PSC members heard testimony that some board members make as much as $50,000 per year in per diem payments for attending meetings. Most received an array of benefits that included health, vision and life insurance.

The $255,000 in perks for directors and executives of Pointe Coupee Electric Membership, in suburban Baton Rouge, account for almost two-thirds of the utility's $400,000 "operating margin."

As the PSC members ultimately agreed, some rate hikes may be necessary, but in light of these revelations they are being much more careful about how the members' money is being spent.

Claiborne Electric Co-op., located in one of the nation's poorest counties, turned over the information requested by the PSC only under subpoena.

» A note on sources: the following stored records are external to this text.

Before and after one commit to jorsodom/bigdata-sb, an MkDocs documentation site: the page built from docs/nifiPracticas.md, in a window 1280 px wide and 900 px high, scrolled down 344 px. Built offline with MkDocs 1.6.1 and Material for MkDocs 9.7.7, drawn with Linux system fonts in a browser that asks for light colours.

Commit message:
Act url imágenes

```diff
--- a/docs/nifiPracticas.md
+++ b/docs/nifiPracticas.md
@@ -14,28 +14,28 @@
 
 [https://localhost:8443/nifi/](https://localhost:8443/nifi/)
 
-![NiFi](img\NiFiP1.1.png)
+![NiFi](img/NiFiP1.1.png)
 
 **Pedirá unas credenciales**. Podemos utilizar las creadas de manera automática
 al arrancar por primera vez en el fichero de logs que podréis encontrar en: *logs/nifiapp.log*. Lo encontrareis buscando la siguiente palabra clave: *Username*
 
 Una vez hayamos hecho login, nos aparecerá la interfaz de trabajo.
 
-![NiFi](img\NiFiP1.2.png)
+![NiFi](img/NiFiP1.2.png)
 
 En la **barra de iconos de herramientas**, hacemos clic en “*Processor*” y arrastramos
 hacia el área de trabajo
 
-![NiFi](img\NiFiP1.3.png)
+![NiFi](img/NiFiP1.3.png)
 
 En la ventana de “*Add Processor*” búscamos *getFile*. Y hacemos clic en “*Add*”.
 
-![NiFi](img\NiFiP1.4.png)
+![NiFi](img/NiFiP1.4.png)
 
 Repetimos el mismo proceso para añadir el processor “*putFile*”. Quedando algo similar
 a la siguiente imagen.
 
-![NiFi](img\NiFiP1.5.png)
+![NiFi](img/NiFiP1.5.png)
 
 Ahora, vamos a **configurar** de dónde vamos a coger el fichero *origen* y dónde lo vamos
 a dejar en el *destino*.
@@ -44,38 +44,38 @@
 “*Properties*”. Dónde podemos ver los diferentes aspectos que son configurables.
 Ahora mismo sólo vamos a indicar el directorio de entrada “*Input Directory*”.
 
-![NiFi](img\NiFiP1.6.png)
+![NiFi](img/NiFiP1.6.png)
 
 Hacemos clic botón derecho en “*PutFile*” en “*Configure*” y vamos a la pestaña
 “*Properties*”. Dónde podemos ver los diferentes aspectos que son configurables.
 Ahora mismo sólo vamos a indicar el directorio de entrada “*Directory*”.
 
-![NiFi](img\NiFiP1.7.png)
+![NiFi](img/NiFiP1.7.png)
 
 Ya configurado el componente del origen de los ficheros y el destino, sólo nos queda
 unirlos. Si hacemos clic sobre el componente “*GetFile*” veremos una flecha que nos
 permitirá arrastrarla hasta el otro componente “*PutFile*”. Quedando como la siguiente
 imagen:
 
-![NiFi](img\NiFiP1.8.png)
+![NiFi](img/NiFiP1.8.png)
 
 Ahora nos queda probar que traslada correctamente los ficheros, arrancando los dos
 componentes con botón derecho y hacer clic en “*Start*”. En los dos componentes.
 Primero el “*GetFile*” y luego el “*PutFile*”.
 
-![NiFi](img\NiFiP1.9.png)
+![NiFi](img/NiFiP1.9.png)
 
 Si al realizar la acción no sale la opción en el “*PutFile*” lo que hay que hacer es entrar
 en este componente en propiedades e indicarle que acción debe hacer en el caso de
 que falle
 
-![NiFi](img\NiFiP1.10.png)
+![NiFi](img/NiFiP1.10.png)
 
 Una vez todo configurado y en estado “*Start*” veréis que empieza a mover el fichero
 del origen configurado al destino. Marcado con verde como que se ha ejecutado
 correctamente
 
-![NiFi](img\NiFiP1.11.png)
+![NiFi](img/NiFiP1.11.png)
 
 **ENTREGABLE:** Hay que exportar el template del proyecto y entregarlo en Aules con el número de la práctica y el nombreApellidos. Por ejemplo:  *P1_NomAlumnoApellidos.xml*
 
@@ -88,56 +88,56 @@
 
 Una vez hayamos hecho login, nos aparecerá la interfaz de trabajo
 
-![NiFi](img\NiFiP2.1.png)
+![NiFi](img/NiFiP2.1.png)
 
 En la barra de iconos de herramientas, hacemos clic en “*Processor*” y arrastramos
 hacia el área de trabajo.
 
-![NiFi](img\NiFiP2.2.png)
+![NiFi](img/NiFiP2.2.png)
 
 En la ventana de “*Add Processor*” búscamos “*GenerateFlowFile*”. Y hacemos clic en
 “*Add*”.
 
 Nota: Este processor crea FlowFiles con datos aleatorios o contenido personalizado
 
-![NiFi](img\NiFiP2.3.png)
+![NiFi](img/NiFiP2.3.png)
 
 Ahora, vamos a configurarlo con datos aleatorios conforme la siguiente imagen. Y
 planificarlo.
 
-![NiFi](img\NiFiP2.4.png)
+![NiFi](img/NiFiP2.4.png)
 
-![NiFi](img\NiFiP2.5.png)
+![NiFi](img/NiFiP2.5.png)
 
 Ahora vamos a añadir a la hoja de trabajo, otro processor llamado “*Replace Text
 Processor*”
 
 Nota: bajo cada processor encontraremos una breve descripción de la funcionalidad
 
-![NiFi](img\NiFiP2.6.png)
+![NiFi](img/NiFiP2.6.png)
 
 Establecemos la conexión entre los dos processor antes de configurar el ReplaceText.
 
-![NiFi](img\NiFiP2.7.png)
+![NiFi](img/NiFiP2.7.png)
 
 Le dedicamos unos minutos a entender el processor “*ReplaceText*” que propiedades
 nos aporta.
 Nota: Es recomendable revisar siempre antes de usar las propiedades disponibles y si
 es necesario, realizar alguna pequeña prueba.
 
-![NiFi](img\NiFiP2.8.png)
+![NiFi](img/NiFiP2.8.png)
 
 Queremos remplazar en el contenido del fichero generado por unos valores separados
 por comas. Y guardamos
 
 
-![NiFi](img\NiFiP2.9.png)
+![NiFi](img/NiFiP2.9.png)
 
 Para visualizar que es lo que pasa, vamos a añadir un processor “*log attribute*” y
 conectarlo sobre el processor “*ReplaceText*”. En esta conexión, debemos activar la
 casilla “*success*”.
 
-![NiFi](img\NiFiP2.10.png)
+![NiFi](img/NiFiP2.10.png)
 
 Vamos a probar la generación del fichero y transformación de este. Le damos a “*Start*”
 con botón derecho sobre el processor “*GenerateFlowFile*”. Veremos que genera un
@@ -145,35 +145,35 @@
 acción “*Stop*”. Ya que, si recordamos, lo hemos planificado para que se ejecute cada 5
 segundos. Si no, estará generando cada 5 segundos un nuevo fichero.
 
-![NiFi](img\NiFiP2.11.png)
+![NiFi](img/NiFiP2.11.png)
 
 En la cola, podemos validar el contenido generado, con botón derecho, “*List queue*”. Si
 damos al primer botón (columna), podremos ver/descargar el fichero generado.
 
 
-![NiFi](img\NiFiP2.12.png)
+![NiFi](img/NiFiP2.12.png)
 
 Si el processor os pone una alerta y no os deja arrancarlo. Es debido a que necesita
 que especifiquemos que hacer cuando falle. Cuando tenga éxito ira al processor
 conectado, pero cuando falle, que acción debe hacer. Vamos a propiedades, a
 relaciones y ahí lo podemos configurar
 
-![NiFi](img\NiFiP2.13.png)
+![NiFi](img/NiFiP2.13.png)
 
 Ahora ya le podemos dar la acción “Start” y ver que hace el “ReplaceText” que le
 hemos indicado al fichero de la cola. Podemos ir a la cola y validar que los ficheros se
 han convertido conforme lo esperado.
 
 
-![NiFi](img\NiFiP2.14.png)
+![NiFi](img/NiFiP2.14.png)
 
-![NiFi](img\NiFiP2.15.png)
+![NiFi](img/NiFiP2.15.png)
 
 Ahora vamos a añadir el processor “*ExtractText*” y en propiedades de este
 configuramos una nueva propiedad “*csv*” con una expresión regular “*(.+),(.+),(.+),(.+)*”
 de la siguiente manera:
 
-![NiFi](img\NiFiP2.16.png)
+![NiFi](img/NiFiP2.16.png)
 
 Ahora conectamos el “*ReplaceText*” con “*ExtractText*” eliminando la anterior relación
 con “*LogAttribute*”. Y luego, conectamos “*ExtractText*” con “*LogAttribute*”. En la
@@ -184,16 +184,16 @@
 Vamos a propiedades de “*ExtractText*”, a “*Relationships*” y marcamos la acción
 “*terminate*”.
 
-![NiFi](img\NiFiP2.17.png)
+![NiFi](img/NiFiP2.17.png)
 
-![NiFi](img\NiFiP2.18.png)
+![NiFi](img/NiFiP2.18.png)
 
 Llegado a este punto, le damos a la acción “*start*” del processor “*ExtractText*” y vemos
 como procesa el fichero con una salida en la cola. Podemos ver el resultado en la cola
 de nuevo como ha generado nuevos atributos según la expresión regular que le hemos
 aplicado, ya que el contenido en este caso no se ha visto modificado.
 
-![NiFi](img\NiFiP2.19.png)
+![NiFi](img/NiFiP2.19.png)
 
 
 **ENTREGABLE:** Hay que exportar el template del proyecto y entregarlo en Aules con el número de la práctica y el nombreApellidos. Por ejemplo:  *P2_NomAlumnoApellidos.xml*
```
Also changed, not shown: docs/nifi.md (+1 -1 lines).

The general manager's $195,992 salary is roughly 15 times the average salary of people living in the four north Louisiana parishes covered, Campbell said. Board members receive $250 each way to drive to Baton Rouge plus meals and hotel for an overnight stay.

The five elected PSC members get $10,000 annually for travel and to attend conferences. That includes staff costs, too.

"We get paid for mileage?" PSC Commissioner Lambert Boissiere III asked to laughter.

"I have never, ever been paid a penny to be on any nonprofit board," said PSC Chairman Eric Skrmetta, of Metairie.

Also under the microscope was Dixie Electric Membership Corp. DEMCO serves more than 100,000 members in Ascension, Livingston and other Baton Rouge suburbs. The co-op reported the results of a monthslong internal audit.

The audit investigated allegations of improper perks between co-op vendors and board members and top executives and found a few instances of improper benefits, though in one case DEMCO officials contended it was unwitting and later paid back.

All this suggests that regulators ought to keep a close eye on these smaller utilities.

'Absolutely disgusting': Investigation launched into high pay, perks at state electric co-ops